SUPPLIED INFORMATION below:
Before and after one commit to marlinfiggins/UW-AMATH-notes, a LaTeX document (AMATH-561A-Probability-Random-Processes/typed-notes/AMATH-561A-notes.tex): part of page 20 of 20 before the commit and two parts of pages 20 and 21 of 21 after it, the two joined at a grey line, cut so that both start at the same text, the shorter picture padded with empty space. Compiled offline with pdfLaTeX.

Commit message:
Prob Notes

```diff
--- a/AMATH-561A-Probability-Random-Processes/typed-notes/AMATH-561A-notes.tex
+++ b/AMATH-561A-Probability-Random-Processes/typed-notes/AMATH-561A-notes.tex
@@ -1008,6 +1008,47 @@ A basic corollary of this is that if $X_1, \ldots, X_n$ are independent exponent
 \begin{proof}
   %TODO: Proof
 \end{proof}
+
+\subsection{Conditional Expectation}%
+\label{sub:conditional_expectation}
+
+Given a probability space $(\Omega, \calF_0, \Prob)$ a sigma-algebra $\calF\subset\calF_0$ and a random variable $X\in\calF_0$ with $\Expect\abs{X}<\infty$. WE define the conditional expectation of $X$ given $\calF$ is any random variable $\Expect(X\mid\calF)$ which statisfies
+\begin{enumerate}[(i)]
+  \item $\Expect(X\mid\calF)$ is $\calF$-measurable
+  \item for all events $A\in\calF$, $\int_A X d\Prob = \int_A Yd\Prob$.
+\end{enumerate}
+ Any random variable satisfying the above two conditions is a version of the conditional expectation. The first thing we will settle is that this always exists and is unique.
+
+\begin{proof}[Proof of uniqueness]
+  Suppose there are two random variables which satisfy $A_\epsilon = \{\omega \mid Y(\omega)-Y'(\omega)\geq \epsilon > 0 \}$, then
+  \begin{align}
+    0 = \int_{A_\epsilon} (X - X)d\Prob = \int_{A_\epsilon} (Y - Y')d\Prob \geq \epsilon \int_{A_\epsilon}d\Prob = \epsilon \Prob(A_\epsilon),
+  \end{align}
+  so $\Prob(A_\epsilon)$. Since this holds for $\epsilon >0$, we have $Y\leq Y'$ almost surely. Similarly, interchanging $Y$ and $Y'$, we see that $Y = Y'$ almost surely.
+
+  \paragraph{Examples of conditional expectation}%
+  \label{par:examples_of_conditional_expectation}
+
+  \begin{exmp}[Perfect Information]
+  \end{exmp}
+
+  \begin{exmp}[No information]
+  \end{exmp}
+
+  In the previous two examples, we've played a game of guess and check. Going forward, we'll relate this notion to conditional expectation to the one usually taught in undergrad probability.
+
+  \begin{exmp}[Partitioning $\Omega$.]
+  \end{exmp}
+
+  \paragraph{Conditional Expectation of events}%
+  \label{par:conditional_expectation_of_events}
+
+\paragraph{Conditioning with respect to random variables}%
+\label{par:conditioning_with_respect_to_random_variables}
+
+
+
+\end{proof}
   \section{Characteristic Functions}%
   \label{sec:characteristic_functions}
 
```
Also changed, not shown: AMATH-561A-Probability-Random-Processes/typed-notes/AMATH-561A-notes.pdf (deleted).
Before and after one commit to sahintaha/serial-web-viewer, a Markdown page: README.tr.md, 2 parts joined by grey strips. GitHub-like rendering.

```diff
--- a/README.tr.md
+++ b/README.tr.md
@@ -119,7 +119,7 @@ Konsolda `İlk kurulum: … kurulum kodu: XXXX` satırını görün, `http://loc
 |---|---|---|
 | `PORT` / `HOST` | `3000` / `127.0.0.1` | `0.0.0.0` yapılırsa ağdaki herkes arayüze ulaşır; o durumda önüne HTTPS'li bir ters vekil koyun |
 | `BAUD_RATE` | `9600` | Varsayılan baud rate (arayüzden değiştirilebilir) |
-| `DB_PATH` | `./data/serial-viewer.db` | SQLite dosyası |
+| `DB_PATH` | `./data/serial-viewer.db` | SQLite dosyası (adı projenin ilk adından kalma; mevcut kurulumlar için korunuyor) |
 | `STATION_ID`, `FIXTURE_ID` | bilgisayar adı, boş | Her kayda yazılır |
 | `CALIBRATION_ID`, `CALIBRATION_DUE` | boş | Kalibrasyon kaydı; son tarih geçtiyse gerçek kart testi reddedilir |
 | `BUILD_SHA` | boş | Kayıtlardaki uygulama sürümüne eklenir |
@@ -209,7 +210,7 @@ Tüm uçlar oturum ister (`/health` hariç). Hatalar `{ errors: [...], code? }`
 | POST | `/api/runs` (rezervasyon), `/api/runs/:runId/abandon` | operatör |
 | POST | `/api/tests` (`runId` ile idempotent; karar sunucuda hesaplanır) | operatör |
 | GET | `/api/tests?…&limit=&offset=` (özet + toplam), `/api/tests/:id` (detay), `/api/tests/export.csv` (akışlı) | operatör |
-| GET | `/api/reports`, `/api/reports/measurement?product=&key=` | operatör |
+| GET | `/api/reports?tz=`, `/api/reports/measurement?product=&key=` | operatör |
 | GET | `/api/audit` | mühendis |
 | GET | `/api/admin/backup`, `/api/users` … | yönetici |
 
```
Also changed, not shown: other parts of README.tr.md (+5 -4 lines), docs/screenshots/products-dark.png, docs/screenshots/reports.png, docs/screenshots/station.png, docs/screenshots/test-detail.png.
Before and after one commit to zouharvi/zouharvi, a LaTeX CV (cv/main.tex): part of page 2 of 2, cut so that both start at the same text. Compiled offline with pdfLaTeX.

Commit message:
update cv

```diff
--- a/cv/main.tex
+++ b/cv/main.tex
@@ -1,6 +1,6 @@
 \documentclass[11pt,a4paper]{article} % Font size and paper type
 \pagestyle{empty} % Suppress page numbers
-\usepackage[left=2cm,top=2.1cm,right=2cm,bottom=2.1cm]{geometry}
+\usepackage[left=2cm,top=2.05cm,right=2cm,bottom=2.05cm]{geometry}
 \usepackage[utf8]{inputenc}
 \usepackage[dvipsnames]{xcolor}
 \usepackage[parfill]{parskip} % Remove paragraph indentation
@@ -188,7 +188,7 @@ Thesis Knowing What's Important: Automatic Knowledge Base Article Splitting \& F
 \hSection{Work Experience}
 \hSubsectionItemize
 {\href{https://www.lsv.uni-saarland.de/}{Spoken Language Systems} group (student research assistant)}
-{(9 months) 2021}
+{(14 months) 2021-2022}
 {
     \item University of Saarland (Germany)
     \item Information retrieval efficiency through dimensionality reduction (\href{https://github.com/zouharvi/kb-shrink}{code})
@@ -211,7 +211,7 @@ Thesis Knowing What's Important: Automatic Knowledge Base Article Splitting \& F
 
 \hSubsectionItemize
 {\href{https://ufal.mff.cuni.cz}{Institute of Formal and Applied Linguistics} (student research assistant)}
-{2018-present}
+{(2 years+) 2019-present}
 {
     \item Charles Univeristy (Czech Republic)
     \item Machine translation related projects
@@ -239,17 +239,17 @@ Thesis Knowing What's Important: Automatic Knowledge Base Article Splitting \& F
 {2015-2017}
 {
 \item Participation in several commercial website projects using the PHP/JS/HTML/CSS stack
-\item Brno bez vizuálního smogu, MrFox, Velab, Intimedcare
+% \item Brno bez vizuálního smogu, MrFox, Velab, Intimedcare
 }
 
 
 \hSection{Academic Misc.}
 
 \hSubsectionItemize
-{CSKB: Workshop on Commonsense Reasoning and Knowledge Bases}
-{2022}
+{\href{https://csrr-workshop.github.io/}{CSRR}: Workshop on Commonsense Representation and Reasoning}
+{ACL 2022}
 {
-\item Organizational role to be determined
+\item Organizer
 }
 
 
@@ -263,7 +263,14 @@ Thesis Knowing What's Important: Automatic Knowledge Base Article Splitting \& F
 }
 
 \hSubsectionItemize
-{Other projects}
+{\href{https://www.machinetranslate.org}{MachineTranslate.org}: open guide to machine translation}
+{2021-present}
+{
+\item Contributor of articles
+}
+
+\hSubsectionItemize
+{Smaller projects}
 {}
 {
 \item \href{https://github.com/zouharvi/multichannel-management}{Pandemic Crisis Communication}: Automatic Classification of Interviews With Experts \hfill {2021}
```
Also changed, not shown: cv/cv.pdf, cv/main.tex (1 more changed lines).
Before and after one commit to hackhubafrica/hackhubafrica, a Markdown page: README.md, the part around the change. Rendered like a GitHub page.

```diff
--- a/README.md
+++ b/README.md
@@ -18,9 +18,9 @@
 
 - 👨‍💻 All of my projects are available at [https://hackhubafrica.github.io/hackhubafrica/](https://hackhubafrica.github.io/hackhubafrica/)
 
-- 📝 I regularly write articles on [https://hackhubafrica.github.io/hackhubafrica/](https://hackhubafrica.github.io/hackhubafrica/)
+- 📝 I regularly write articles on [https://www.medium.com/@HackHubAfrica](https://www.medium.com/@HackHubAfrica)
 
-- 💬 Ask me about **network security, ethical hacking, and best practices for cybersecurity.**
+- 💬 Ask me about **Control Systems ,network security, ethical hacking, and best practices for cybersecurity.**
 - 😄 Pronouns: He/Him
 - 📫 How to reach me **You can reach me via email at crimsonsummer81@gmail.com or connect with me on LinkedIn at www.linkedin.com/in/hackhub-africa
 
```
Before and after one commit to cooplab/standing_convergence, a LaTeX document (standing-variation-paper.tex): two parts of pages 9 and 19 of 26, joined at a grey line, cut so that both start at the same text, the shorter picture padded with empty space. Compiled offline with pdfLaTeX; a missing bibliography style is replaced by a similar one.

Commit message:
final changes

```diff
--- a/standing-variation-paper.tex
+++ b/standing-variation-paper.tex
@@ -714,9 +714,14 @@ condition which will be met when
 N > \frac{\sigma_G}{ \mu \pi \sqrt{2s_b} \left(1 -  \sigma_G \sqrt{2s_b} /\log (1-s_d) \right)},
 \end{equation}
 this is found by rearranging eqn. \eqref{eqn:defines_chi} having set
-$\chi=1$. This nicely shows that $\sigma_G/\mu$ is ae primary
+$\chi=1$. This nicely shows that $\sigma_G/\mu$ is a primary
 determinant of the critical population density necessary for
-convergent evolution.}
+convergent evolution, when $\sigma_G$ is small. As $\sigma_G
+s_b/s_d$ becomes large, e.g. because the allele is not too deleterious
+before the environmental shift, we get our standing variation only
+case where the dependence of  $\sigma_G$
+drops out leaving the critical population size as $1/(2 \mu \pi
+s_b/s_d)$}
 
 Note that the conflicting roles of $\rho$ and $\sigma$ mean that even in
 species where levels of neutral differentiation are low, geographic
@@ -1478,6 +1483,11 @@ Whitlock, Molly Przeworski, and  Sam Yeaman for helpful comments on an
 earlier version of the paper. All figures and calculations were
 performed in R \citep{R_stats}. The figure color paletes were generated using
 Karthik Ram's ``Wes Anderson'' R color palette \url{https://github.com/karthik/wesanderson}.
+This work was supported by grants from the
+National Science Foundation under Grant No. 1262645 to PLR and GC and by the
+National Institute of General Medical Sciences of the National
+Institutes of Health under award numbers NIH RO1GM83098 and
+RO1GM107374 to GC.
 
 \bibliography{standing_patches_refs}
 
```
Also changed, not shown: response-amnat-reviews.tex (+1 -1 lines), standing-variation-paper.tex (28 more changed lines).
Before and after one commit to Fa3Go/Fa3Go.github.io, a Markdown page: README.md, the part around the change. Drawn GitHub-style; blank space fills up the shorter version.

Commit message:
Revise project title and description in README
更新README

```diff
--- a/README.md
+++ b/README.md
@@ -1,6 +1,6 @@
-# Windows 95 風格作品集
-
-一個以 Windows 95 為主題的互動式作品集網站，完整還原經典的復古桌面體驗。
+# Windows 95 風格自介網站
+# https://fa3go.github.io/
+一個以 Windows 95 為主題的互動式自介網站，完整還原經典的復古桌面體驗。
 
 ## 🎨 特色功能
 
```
End of SUPPLIED INFORMATION.
### THE PROBLEM
Wherever a line in the data above contains the word "articles", copy that line.

### EXERCISE RESULT
+\item Contributor of articles
-- 📝 I regularly write articles on [https://hackhubafrica.github.io/hackhubafrica/](https://hackhubafrica.github.io/hackhubafrica/)
+- 📝 I regularly write articles on [https://www.medium.com/@HackHubAfrica](https://www.medium.com/@HackHubAfrica)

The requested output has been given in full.